Python Tip #9 – sorting

Sorting is simplified in Python with sorted(). You can even sort with complex rules.

>>> strings = ['alice', 'bob', 'donald', 'cathy']
>>> sorted(strings)
['alice', 'bob', 'cathy', 'donald']

>>> sorted(strings, key=len)
['bob', 'alice', 'cathy', 'donald']

>>> def secondchar(word):
...    return word[1]

>>> sorted(strings, key=secondchar)
['cathy', 'alice', 'bob', 'donald']

Python Tip #8 – reducing looping by using dicts

In situations where you have a list of objects and have to retrieve then in random order, dictionaries can act as lookup tables.

users = list of class User 

# Get users one by one by looking up ids
user_1 = next((u for u in users if == user_1_id), None)
user_2 = next((u for u in users if == user_2_id), None)

# Simpler solution using lookup table
lookup = dict((, user) for u in users)
user_1 = lookup[user_1_id]
user_2 = lookup[user_2_id]

This tip is not very obvious, hence this explanation:
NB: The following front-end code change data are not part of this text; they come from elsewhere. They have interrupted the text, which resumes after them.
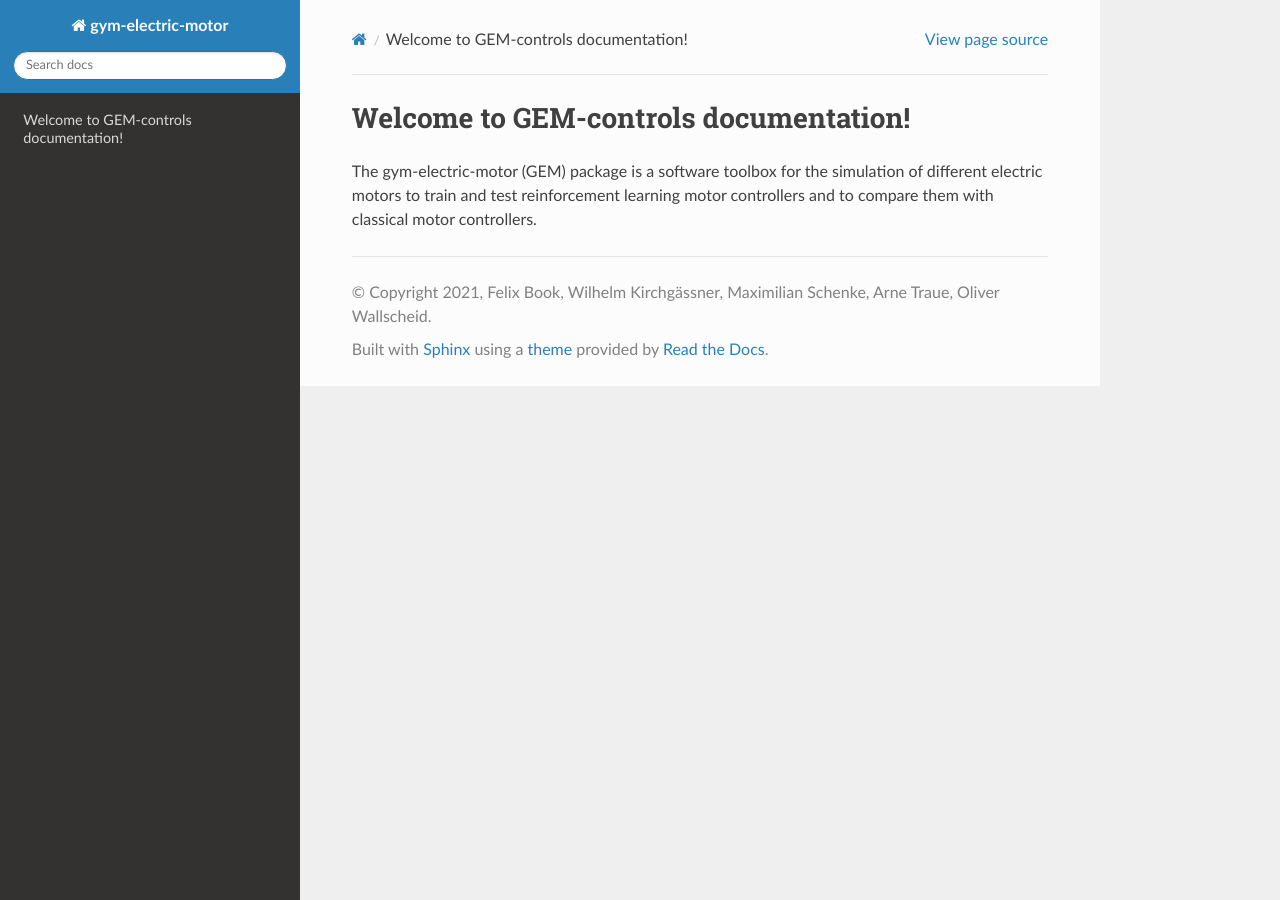
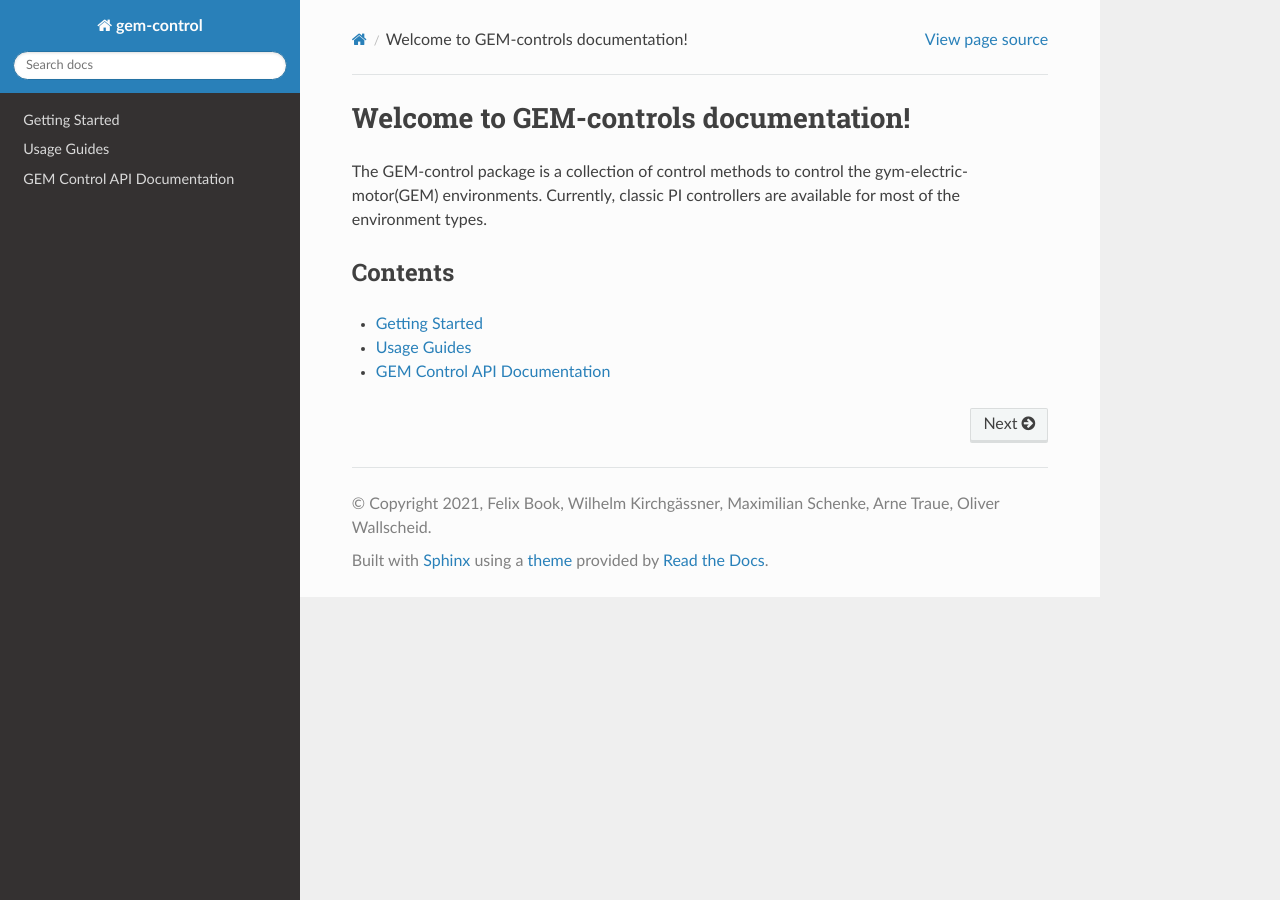
Before and after one commit to upb-lea/gem-control, a Sphinx documentation site: the page built from docs/index.rst, in a window 1280 px wide. Built offline with Sphinx 7.4.7 and the Read the Docs theme 2.0.0, drawn with Linux system fonts in a browser that asks for light colours.

Commit message:
First version of sphinx docs

```diff
--- /dev/null
+++ b/docs/api_documentation/gem_control.rst
@@ -0,0 +1,2 @@
+GEM Control API Documentation
+_____________________________
--- a/docs/conf.py
+++ b/docs/conf.py
@@ -18,7 +18,7 @@ sys.path.insert(0, os.path.abspath('..'))
 sys.setrecursionlimit(1500)
 # -- Project information -----------------------------------------------------
 
-project = 'gym-electric-motor'
+project = 'gem-control'
 copyright = '2021, Felix Book, Wilhelm Kirchgässner, Maximilian Schenke, Arne Traue, Oliver Wallscheid'
 author = 'Felix Book, Wilhelm Kirchgässner, Maximilian Schenke, Arne Traue, Oliver Wallscheid'
 
--- /dev/null
+++ b/docs/getting_started.rst
@@ -0,0 +1,2 @@
+Getting Started
+_______________
--- a/docs/index.rst
+++ b/docs/index.rst
@@ -6,5 +6,14 @@
 Welcome to GEM-controls documentation!
 ===================================================
 
-The gym-electric-motor (GEM) package is a software toolbox for the simulation of different electric motors to
-train and test reinforcement learning motor controllers and to compare them with classical motor controllers.
+The GEM-control package is a collection of control methods to control the gym-electric-motor(GEM) environments.
+Currently, classic PI controllers are available for most of the environment types.
+
+Contents
+________
+
+.. toctree::
+
+   getting_started
+   usage_guide/usage_guides
+   api_documentation/gem_control
--- /dev/null
+++ b/docs/usage_guide/usage_guides.rst
@@ -0,0 +1,2 @@
+Usage Guides
+_____________
```
Also changed, not shown: README.md (+0 -102 lines), quicktest.py (added, +20 -0 lines), 1 other file.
user_1 = next((u for u in users if == user_1_id), None)

This method employs a iterator looping through the list of users every time we have to find a user, which means we have to run this loop a hundred times. This poses a complexity of O(N2).

lookup = dict((, user) for u in users)
user_1 = lookup[user_1_id]

This method on the other hand iterates through the users list one time and create a lookup table that we can again and again without having to iterate through the list every time. This reduces the complexity to O(N) which could theoretically lead up to 10 times faster execution of the program.

Python Tip #7 – getattr()

Sometimes we have to deal with external objects and their attributes. getattr() can save you at those times.

# Get the attribute name
name =  # AttributeError if name is not present

# Check if the attribute is present before fetching
    name =
except AttributeError:
    name = "Guest"

# Simpler solution
name = if hasattr(obj, "name") else "Guest"

# Simplest Solution
name = getattr(obj, "name", "Guest")

Python Tip #6 – Merging Dictionaries

Merge or combine dictionaries

d1 = { "a": 1 }
d2 = { "b": 2 }

# Adding elements of one dictionary to another
d1.update(d2)  # d1 => { "a": 1, "b": 2 }

# Create a new dict with values from other dictionaries
d3 = { **d1, **d2 }  # d3 => { "a": 1, "b": 2 }
d4 = { **d3, "c": 3 }  # d4 => { "a": 1, "b": 2, "c": 3 }

** is the unpacking operator

Python Tip #4 – Find an element in a list satisfying condition

What if you want to find the first item that matches the condition instead of getting a list of items?

selected = None
for i in items:
if condition:
selected = i

# Simpler version using next()
selected = next((i for i in items if condition), None)

next() is a built in function which is not that well known.